Most recommender systems do not identify frequently purchased groups of products and recommendations are based on to the approach “if goods X1 and X2 were bought, they recommend goods in addition to item X1, separately recommend goods in addition to item X2 and then merge these two lists according to some rules”. In Mr. Booster we use features of the joint group purchase. A surprisingly good solution came from a different area of Data Science – Natural Language Processing. We used a concept of N-gram, a sequence of multiple words that occur frequently in the text. We took into account that the order of goods in the recept do not affect the identification of the N-gram (in contrast, in a text analysis the order of words is important). We found that the N-grams were identified relatively rare in purchases, not because they were absent in sales but because many items have a large number of analogues and even items with the same name have a number of manufacturers. Therefore, in addition to N-gram by products we built N-grams by product categories (at the level of aggregation by the most popular international classification, S4). These allowed us to identify statistically significant product combinations (e.g. skis, poles, helmet). The absence of a product from a single category (e.g. helmets) in the combination could now be identified virtually unambiguously and Mr. Booster was giving a relevant recommendation.
How to solve a general problem of recommender systems – trivial recommendations?
For example the recommendation to watch Star trek on Netflix would be trivial.
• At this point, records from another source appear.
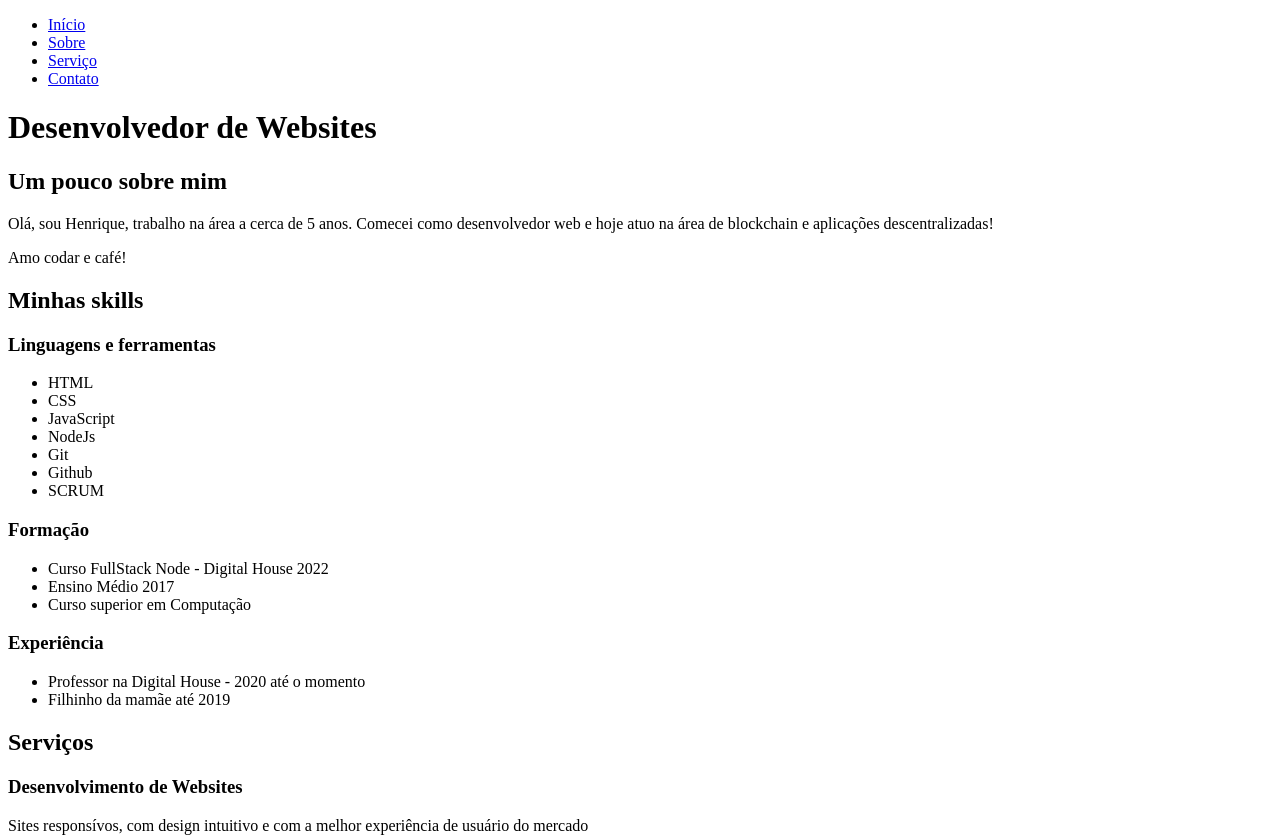
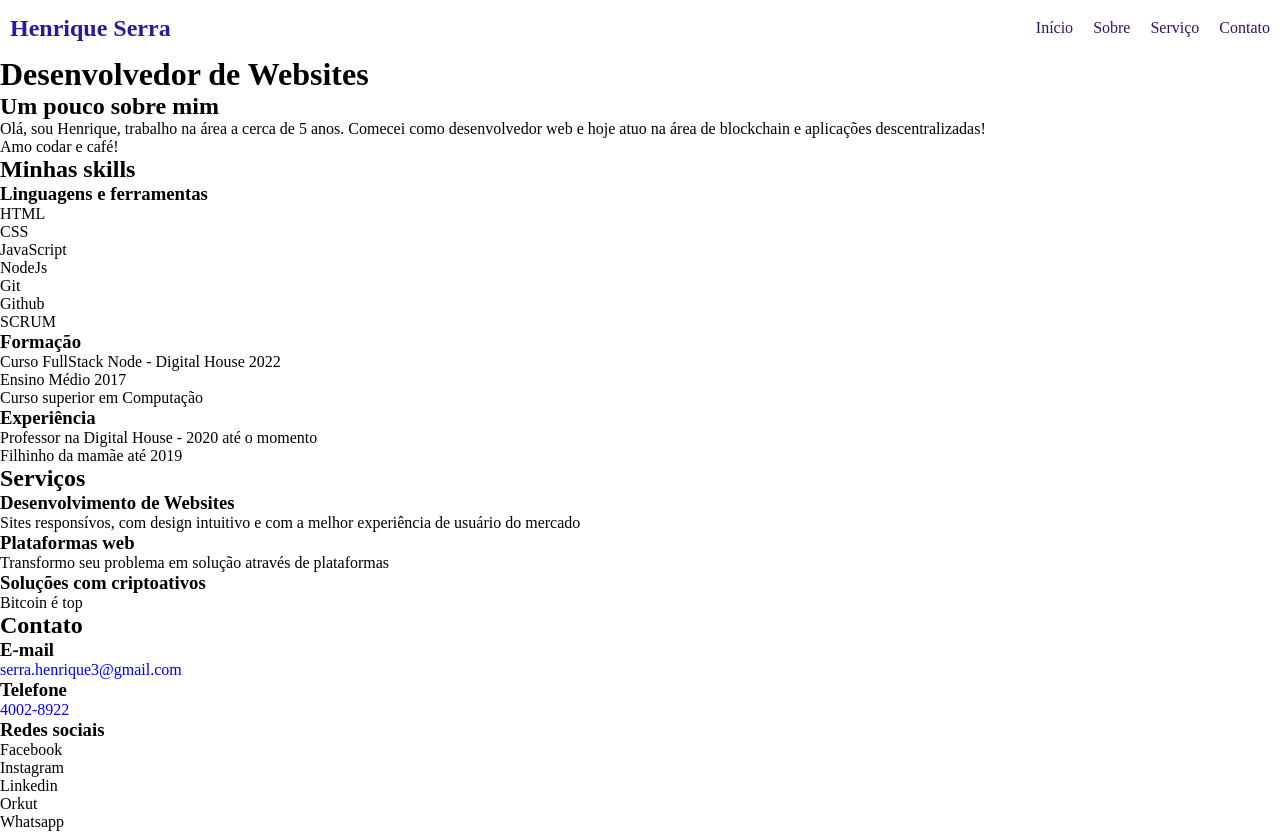
Before and after one commit to SerraZ3/meu-portfolio-001, a plain HTML site: page index.html in a window 1280 px wide. Shown: the top 838 px of the page. Drawn offline with Linux system fonts and the light colour scheme.

Commit message:
estilizando o header

```diff
--- /dev/null
+++ b/css/styles.css
@@ -0,0 +1,36 @@
+* {
+  margin: 0;
+  padding: 0;
+  box-sizing: border-box;
+  text-decoration: none;
+}
+header nav {
+  height: 56px;
+  display: flex;
+  align-items: center;
+  justify-content: space-between;
+}
+header nav > span {
+  font-size: 1.5rem;
+  font-weight: 700;
+  color: #2e1899;
+  margin: 0 10px;
+}
+ul.navigation-items {
+  height: 100%;
+  list-style-type: none;
+  display: flex;
+  justify-content: flex-end;
+}
+ul.navigation-items li {
+  display: flex;
+  align-items: center;
+  margin: 0px 10px;
+}
+ul.navigation-items li a {
+  color: #371168;
+}
+ul.navigation-items li a:hover {
+  color: #7510f7;
+  text-decoration: underline;
+}
--- a/index.html
+++ b/index.html
@@ -5,12 +5,16 @@
     <meta http-equiv="X-UA-Compatible" content="IE=edge" />
     <meta name="viewport" content="width=device-width, initial-scale=1.0" />
     <title>Henrique Serra</title>
+    <link href="./css/styles.css" rel="stylesheet" />
   </head>
   <body>
     <header id="inicio">
       <nav>
-        <ul>
-          <li><a href="#inicio">Início</a></li>
+        <span>Henrique Serra</span>
+        <ul class="navigation-items">
+          <li>
+            <a href="#inicio"><span>Início</span></a>
+          </li>
           <li><a href="#sobre">Sobre</a></li>
           <li><a href="#servico">Serviço</a></li>
           <li><a href="#contato">Contato</a></li>
```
Even if there is no information on the purchase of this movie by a specific customer but there is information about their interest in the movies from this category, most likely the customer has already watched Star trek or heard about it and would not be interested in seeing this recommendation. It would be much more beneficial to recommend a relevant but less advertised movie. We studied several different approaches. The most effective direction turned out to be the analysis of how unique the recommendation the product is in general. If the product we recommend is highly specialized and rarely occurs in other recommendations it is an excellent candidate. If the product is recommended frequently it is better to limit the number of its recommendations to the instances when the system rating of its recommendation effectiveness is high. For this we developed the solution for numerical evaluation of recommendation effectiveness.